Work request. Return the lines below that carry the word "style".

Exercise materials.
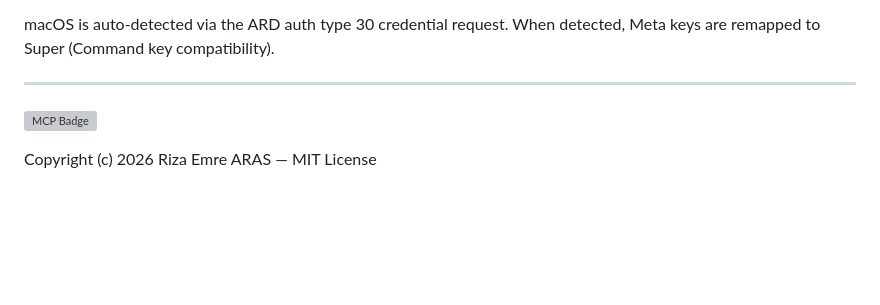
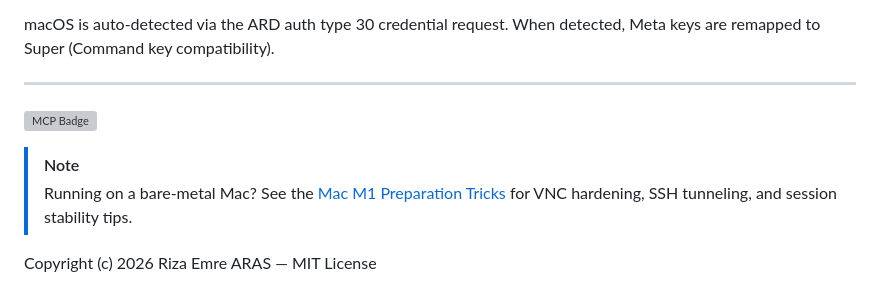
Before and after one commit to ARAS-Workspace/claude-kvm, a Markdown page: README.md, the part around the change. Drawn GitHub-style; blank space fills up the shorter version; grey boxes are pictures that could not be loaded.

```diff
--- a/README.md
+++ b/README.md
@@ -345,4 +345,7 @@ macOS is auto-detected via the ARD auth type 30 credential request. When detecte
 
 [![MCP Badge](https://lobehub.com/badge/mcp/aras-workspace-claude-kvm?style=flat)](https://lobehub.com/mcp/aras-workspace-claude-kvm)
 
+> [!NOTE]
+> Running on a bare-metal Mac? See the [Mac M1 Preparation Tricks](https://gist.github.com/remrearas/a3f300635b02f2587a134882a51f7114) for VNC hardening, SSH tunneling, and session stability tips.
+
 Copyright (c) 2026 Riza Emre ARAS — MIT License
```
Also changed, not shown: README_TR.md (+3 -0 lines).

---

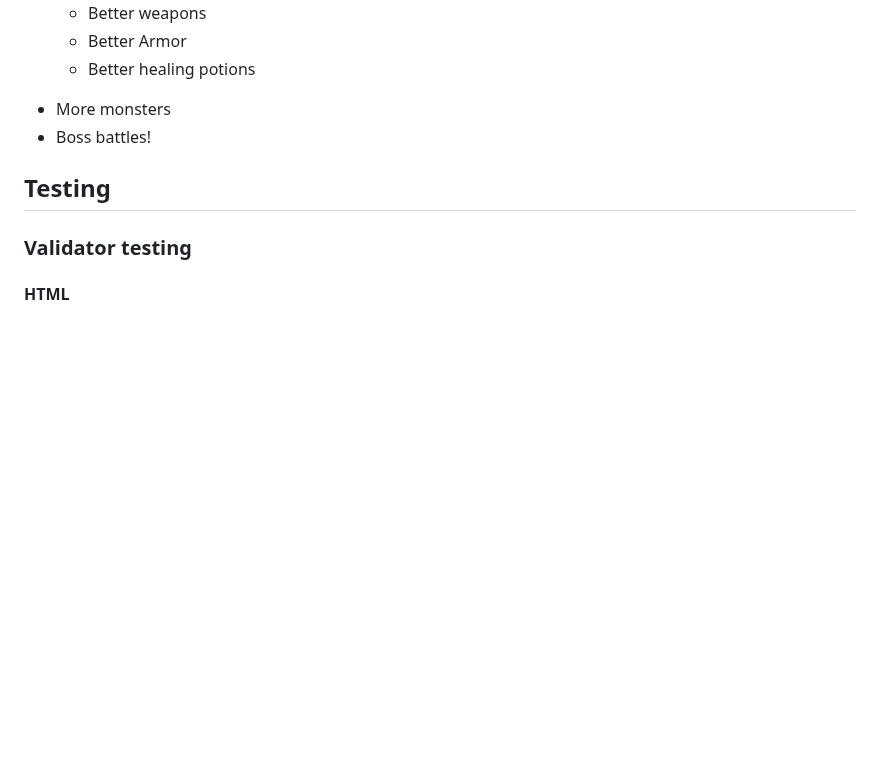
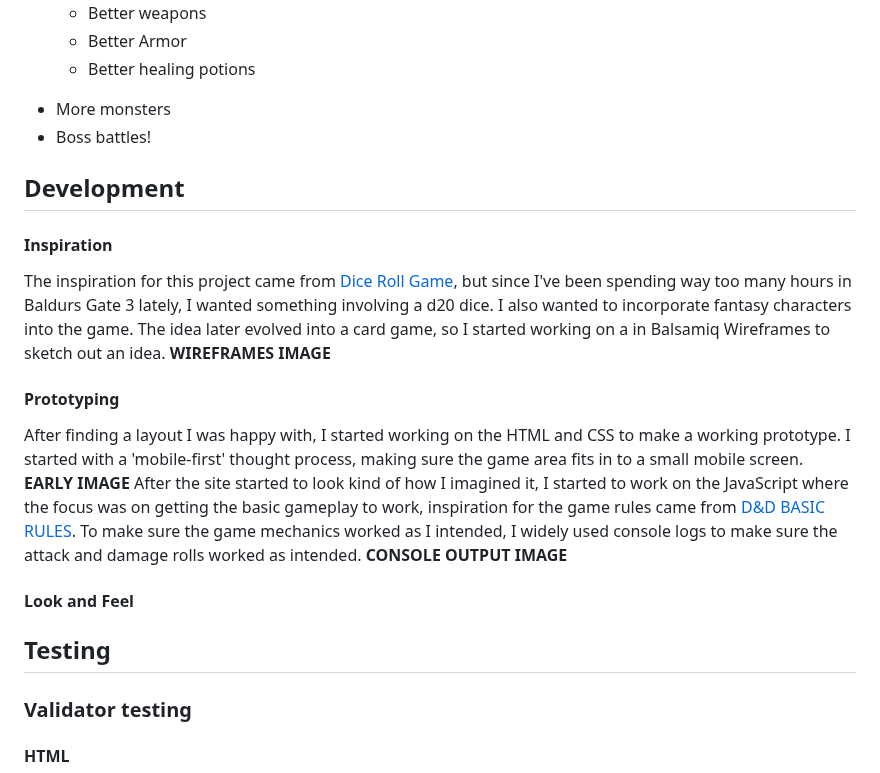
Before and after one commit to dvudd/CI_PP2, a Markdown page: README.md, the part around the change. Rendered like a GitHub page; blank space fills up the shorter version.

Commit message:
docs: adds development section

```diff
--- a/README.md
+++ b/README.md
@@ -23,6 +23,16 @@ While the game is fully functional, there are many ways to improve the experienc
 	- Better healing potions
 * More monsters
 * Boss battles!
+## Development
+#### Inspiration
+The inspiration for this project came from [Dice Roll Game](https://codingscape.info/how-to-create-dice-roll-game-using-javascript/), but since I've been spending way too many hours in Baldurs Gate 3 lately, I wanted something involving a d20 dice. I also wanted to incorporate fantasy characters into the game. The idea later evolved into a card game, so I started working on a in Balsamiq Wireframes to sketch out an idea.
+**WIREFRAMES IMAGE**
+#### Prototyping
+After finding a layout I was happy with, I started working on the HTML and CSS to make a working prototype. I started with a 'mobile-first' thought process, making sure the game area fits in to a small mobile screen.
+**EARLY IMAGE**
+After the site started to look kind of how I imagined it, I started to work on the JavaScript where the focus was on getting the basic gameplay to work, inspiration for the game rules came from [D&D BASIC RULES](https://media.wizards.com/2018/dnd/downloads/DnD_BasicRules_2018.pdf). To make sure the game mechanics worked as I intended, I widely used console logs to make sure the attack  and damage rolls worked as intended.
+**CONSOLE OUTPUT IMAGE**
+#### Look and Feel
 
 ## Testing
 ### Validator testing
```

Solution to this exercise.
Before and after one commit to ARAS-Workspace/claude-kvm, a Markdown page: README.md, the part around the change. Drawn GitHub-style; blank space fills up the shorter version; grey boxes are pictures that could not be loaded.
 [![MCP Badge](https://lobehub.com/badge/mcp/aras-workspace-claude-kvm?style=flat)](https://lobehub.com/mcp/aras-workspace-claude-kvm)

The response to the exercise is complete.